Aim of the exercise =>
Match the string "right" against each line below, and copy every line that matches.

[Web page revision data]
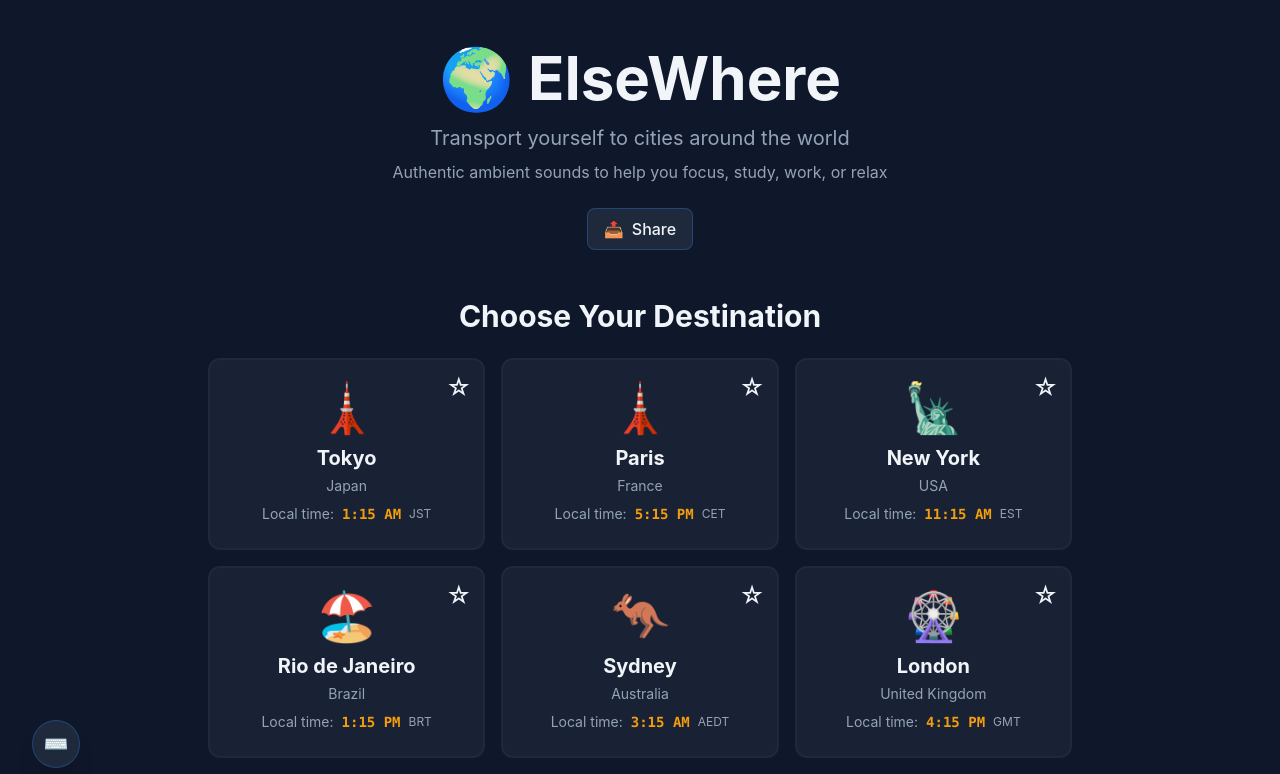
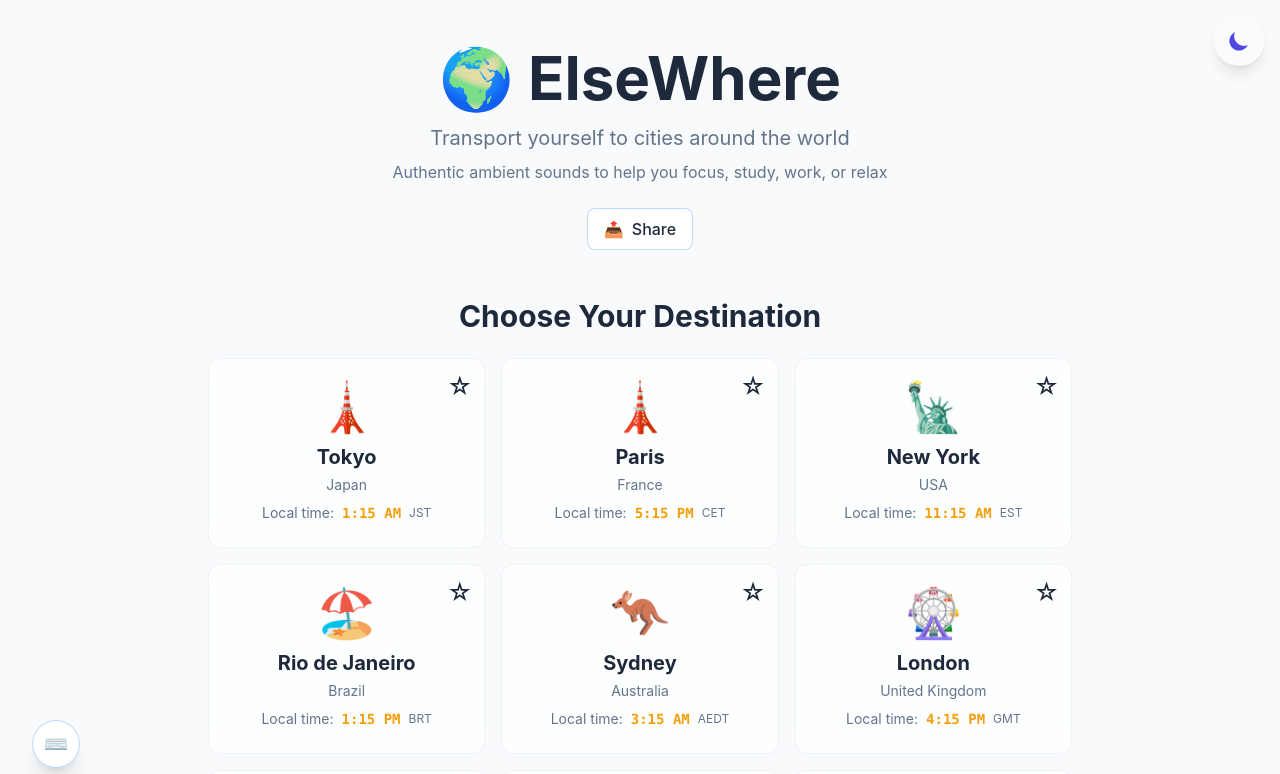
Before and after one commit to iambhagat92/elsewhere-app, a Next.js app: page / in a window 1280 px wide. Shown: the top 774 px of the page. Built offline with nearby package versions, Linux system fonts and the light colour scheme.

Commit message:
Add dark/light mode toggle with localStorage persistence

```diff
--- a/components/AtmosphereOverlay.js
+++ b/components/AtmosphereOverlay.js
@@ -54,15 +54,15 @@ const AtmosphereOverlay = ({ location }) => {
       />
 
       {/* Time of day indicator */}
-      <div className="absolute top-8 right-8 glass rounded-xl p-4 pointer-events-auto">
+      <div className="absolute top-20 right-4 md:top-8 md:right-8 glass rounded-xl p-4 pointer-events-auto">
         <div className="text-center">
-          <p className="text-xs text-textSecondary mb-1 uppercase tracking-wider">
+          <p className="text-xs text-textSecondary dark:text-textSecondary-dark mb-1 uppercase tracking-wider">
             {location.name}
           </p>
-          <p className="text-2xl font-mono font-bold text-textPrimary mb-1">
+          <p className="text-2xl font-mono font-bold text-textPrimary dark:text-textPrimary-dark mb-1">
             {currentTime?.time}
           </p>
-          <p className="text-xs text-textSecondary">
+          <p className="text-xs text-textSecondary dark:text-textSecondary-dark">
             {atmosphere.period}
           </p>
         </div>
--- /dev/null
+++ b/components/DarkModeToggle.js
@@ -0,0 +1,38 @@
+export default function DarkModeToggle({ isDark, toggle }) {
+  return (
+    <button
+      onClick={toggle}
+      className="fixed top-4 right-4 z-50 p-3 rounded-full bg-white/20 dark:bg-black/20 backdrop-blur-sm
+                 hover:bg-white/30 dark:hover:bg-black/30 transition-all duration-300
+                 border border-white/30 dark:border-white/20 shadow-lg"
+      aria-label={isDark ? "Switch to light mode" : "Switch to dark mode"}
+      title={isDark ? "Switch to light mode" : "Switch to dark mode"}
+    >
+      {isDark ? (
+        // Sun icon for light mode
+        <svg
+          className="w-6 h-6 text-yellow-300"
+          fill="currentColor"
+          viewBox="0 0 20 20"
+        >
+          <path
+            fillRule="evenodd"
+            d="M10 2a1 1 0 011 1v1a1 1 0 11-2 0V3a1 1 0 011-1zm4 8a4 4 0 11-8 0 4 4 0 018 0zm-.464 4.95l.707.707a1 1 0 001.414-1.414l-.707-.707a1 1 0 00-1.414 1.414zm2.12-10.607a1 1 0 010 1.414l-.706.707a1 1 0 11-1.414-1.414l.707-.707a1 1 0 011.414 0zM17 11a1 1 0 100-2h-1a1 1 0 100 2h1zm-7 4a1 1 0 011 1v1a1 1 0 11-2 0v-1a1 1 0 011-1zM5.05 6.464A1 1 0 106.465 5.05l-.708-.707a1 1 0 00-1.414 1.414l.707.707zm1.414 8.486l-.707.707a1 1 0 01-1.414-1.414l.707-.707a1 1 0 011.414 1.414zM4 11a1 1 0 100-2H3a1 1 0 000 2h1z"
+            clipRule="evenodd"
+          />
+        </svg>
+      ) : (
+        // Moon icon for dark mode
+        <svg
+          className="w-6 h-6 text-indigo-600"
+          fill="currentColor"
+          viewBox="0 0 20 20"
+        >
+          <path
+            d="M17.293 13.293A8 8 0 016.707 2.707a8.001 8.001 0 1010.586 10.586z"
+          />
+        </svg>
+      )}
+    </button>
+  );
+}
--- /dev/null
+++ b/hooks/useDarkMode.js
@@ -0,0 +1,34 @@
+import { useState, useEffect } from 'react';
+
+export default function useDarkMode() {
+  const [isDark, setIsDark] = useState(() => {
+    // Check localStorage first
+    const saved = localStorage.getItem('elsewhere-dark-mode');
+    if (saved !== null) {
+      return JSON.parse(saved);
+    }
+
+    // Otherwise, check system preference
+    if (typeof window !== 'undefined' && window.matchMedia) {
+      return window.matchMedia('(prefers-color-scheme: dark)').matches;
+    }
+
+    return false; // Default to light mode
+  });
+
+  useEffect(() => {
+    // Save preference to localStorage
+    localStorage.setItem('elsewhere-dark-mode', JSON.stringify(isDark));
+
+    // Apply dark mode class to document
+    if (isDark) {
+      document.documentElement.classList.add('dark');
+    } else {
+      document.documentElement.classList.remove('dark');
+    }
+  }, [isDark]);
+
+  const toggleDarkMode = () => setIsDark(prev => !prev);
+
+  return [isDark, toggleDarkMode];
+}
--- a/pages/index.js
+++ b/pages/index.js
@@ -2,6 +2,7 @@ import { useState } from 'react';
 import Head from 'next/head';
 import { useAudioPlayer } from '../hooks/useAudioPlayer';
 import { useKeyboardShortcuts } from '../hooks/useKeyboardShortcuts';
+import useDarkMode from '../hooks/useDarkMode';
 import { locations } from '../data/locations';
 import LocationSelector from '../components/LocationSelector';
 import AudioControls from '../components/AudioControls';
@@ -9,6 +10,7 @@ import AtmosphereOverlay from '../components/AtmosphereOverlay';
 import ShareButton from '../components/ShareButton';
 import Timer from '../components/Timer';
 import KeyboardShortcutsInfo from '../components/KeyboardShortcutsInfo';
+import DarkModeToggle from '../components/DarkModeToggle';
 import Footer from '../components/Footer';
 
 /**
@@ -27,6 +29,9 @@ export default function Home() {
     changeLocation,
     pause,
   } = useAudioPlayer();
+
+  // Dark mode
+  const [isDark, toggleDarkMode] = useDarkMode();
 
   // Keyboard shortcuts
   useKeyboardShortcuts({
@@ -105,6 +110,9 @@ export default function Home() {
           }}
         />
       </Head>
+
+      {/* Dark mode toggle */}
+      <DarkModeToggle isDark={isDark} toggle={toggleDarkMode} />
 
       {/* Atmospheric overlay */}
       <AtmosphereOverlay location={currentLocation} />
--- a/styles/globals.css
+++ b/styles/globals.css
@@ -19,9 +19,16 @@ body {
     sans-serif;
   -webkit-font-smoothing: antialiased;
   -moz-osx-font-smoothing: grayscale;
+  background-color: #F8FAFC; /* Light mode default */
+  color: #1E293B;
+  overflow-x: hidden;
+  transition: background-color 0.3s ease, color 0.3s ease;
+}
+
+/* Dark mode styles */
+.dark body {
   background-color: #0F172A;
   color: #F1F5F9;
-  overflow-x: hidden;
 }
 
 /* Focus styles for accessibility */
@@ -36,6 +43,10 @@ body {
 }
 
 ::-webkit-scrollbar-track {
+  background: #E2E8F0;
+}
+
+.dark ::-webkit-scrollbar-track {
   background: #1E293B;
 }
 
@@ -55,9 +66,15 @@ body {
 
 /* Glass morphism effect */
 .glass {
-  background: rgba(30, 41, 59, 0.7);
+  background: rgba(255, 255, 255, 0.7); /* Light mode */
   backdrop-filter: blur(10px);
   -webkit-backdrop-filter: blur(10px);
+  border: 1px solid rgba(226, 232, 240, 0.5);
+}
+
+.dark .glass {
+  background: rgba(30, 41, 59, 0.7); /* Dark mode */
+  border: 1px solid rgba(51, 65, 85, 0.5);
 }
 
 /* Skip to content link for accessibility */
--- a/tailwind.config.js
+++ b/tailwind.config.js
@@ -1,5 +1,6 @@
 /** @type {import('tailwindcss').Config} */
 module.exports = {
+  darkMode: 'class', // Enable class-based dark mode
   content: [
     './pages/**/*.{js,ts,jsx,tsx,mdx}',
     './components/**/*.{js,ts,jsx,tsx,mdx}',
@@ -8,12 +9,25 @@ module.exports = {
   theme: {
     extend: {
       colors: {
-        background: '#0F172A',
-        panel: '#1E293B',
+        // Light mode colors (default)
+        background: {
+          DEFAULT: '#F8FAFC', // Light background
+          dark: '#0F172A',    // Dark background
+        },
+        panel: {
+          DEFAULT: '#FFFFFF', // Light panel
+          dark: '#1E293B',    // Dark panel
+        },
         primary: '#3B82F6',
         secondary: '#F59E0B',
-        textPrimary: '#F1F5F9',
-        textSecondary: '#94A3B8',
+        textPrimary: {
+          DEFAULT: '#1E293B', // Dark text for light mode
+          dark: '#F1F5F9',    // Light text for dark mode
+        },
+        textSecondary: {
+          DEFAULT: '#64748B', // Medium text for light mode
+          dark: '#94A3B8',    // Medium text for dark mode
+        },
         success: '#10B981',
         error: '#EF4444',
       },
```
--
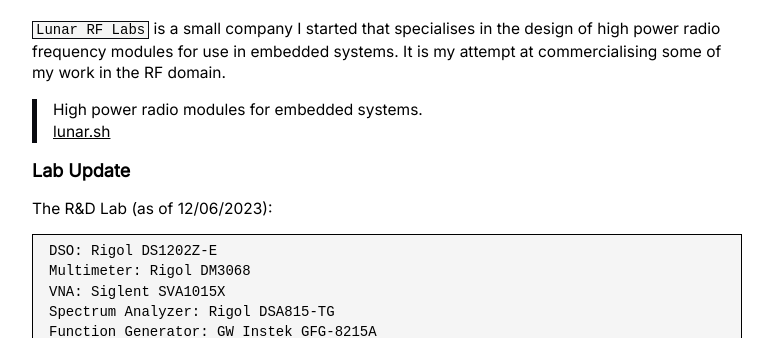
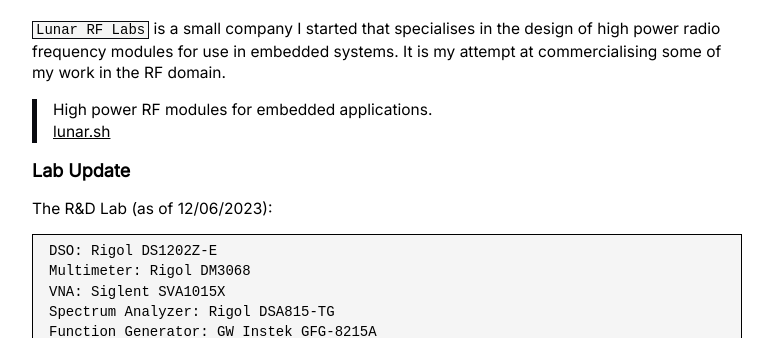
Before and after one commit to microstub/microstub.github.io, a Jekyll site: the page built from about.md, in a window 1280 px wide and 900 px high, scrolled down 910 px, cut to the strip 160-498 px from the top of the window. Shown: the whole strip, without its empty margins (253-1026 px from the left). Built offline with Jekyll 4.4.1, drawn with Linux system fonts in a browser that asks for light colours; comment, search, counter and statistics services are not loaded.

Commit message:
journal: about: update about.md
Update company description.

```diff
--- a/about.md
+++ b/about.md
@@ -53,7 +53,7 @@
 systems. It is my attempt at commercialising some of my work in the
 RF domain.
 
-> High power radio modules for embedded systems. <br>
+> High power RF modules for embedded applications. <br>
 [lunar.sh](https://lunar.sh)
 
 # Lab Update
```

Answer =>
-      <div className="absolute top-8 right-8 glass rounded-xl p-4 pointer-events-auto">
+      <div className="absolute top-20 right-4 md:top-8 md:right-8 glass rounded-xl p-4 pointer-events-auto">
+      className="fixed top-4 right-4 z-50 p-3 rounded-full bg-white/20 dark:bg-black/20 backdrop-blur-sm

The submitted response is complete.